• _TASK GOAL_
A faithful copy of the whole listing is the goal. Match it exactly.

※

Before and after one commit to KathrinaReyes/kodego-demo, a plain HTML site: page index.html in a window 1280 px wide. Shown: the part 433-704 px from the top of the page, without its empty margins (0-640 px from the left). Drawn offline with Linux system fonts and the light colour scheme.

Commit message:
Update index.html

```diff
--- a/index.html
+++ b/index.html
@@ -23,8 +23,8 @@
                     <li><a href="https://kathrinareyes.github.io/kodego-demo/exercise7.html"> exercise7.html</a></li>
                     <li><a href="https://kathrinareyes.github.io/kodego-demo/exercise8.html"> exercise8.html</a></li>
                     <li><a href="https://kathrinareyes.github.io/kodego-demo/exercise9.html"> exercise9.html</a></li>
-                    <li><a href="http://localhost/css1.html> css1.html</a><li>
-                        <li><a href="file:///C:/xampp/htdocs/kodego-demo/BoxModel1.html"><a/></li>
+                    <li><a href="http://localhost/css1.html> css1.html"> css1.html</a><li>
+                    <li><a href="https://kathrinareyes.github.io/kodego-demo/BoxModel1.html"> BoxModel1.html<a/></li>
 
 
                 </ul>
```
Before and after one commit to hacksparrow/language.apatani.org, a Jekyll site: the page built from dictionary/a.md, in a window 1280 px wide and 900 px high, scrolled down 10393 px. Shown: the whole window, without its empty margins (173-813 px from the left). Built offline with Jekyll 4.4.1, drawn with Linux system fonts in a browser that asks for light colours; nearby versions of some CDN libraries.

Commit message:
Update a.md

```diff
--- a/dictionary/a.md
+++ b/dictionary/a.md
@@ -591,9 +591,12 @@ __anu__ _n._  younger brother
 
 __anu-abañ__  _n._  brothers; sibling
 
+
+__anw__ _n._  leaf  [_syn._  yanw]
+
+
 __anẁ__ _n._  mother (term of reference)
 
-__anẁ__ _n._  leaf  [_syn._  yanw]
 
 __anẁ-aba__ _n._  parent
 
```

※

• _SOLUTION TO THIS EXERCISE_
Before and after one commit to KathrinaReyes/kodego-demo, a plain HTML site: page index.html in a window 1280 px wide. Shown: the part 433-704 px from the top of the page, without its empty margins (0-640 px from the left). Drawn offline with Linux system fonts and the light colour scheme.

Commit message:
Update index.html

```diff
--- a/index.html
+++ b/index.html
@@ -23,8 +23,8 @@
                     <li><a href="https://kathrinareyes.github.io/kodego-demo/exercise7.html"> exercise7.html</a></li>
                     <li><a href="https://kathrinareyes.github.io/kodego-demo/exercise8.html"> exercise8.html</a></li>
                     <li><a href="https://kathrinareyes.github.io/kodego-demo/exercise9.html"> exercise9.html</a></li>
-                    <li><a href="http://localhost/css1.html> css1.html</a><li>
-                        <li><a href="file:///C:/xampp/htdocs/kodego-demo/BoxModel1.html"><a/></li>
+                    <li><a href="http://localhost/css1.html> css1.html"> css1.html</a><li>
+                    <li><a href="https://kathrinareyes.github.io/kodego-demo/BoxModel1.html"> BoxModel1.html<a/></li>
 
 
                 </ul>
```
Before and after one commit to hacksparrow/language.apatani.org, a Jekyll site: the page built from dictionary/a.md, in a window 1280 px wide and 900 px high, scrolled down 10393 px. Shown: the whole window, without its empty margins (173-813 px from the left). Built offline with Jekyll 4.4.1, drawn with Linux system fonts in a browser that asks for light colours; nearby versions of some CDN libraries.

Commit message:
Update a.md

```diff
--- a/dictionary/a.md
+++ b/dictionary/a.md
@@ -591,9 +591,12 @@ __anu__ _n._  younger brother
 
 __anu-abañ__  _n._  brothers; sibling
 
+
+__anw__ _n._  leaf  [_syn._  yanw]
+
+
 __anẁ__ _n._  mother (term of reference)
 
-__anẁ__ _n._  leaf  [_syn._  yanw]
 
 __anẁ-aba__ _n._  parent
 
```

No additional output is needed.